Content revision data
== Segment start ==
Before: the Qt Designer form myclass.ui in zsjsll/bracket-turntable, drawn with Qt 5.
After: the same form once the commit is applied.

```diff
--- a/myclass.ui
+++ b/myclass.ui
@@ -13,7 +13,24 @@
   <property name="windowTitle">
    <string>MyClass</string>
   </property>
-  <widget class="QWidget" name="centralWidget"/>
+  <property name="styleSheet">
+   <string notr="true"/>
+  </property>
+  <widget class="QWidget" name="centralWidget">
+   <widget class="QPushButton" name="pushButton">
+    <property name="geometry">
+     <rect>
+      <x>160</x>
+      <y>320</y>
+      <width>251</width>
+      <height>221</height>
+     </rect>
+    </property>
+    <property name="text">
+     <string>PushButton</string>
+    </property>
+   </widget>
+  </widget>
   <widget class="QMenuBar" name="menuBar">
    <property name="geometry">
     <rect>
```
== Segment end ==
Would you filter the records and copy each line that contains the word "property"?

#### REPLY TO THE EXERCISE
   <property name="windowTitle">
   </property>
+  <property name="styleSheet">
+  </property>
+    <property name="geometry">
+    </property>
+    <property name="text">
+    </property>
    <property name="geometry">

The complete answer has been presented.